# Your task
Every line in the listing that holds "Orchestration" counts once; state the total and nothing more.

# Entries provided
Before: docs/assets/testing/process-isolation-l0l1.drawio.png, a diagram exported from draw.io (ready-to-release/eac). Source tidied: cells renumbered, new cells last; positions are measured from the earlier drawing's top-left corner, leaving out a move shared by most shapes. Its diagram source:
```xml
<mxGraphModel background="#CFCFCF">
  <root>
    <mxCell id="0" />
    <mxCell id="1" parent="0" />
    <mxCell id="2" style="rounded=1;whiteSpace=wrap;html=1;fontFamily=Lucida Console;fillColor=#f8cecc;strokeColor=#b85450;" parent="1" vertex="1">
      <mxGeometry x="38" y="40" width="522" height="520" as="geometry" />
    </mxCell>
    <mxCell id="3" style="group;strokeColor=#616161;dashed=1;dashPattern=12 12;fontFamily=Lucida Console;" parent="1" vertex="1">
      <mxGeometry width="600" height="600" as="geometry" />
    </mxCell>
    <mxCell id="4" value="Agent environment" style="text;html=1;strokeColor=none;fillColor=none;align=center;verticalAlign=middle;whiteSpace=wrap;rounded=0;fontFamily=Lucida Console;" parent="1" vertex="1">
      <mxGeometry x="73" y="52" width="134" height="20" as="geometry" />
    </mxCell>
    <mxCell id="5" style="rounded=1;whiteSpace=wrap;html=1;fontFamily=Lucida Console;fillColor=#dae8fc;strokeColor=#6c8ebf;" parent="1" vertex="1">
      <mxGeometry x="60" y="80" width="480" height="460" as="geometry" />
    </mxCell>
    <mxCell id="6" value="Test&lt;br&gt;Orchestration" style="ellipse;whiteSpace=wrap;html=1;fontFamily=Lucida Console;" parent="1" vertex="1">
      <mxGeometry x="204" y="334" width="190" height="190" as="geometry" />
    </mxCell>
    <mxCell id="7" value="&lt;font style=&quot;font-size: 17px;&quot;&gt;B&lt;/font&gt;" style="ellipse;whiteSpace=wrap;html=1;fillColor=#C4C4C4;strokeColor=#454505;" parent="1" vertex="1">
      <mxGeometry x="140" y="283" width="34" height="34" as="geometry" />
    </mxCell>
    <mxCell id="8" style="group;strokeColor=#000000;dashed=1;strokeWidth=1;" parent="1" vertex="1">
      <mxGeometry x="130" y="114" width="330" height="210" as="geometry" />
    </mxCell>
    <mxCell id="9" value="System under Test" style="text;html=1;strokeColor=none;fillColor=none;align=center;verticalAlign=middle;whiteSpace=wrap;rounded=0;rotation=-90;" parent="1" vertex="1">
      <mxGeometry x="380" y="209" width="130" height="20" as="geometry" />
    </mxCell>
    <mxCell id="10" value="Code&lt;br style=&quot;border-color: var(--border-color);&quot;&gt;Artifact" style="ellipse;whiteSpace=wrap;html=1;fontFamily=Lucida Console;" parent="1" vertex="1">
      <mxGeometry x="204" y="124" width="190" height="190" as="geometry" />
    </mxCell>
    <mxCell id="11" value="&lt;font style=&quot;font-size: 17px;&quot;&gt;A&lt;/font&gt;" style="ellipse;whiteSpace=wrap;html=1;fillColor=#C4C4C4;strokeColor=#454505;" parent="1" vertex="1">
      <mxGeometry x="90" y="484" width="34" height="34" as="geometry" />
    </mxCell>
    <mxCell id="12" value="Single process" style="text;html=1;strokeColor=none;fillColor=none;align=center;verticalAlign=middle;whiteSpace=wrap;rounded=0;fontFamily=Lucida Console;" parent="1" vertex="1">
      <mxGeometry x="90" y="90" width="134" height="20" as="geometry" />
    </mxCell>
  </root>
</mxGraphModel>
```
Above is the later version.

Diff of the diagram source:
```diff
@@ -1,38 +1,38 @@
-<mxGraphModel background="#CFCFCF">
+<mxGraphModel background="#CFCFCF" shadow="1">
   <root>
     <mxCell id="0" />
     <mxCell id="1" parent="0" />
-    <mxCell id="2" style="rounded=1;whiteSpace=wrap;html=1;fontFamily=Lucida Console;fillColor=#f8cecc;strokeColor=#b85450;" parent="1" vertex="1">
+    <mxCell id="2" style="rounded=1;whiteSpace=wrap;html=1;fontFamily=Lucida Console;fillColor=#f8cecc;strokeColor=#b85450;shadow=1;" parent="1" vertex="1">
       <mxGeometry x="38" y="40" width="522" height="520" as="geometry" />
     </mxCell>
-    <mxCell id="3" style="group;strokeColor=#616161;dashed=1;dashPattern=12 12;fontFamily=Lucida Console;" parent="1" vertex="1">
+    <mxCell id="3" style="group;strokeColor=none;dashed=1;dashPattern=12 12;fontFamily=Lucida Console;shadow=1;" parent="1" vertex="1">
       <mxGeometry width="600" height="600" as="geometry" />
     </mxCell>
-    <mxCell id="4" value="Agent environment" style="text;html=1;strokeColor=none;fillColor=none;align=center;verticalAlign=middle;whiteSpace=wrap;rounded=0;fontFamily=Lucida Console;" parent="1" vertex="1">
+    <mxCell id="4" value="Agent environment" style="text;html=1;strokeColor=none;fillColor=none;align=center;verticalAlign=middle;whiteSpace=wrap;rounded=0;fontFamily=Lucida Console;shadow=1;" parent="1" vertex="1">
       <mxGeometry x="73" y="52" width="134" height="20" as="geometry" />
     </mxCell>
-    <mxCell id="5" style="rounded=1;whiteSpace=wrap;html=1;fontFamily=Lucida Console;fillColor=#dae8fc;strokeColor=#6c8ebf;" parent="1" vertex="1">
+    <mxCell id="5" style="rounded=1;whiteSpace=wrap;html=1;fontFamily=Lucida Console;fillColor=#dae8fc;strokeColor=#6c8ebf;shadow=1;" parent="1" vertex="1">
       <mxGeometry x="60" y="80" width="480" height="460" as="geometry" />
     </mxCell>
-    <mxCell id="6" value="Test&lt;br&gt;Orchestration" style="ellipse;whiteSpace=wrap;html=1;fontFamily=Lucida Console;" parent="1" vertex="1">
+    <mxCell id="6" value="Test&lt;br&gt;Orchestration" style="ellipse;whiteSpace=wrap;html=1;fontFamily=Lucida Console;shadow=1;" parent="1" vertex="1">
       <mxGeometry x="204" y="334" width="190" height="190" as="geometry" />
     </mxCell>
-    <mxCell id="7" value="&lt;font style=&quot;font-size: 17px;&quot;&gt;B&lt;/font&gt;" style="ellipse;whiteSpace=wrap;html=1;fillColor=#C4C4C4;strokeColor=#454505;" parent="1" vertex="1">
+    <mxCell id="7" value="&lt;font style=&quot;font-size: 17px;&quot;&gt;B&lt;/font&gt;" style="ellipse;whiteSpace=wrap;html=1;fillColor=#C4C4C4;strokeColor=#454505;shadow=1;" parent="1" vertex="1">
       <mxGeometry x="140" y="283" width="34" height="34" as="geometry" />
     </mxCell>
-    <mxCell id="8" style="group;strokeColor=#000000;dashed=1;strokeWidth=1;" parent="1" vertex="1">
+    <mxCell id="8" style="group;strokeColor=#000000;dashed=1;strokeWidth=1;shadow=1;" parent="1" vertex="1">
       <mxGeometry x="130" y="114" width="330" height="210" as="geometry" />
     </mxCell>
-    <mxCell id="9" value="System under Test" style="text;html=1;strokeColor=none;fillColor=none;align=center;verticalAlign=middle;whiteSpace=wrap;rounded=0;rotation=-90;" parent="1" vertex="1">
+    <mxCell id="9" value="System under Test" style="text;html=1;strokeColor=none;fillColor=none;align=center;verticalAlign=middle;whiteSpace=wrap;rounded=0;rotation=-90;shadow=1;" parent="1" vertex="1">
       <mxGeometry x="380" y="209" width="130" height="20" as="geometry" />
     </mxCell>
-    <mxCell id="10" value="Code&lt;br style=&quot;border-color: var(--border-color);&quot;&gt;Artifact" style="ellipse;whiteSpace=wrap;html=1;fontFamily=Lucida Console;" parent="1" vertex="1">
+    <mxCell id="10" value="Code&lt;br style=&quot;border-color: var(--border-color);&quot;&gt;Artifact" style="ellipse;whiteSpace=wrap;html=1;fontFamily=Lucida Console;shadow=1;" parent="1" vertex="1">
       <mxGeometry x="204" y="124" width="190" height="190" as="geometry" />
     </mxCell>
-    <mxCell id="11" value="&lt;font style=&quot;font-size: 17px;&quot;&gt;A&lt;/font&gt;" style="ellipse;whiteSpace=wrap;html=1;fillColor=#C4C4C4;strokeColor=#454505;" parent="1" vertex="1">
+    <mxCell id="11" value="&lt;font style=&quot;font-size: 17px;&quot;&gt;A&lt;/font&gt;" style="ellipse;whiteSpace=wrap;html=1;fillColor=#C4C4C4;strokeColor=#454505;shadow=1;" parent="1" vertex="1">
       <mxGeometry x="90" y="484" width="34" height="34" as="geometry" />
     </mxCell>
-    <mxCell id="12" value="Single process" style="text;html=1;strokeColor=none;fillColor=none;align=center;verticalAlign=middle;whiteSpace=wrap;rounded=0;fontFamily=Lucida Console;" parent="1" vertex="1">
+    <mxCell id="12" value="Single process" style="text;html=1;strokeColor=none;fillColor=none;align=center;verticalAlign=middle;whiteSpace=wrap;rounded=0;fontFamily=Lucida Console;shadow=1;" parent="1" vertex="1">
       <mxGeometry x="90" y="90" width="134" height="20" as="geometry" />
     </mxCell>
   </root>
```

# Result of the task
3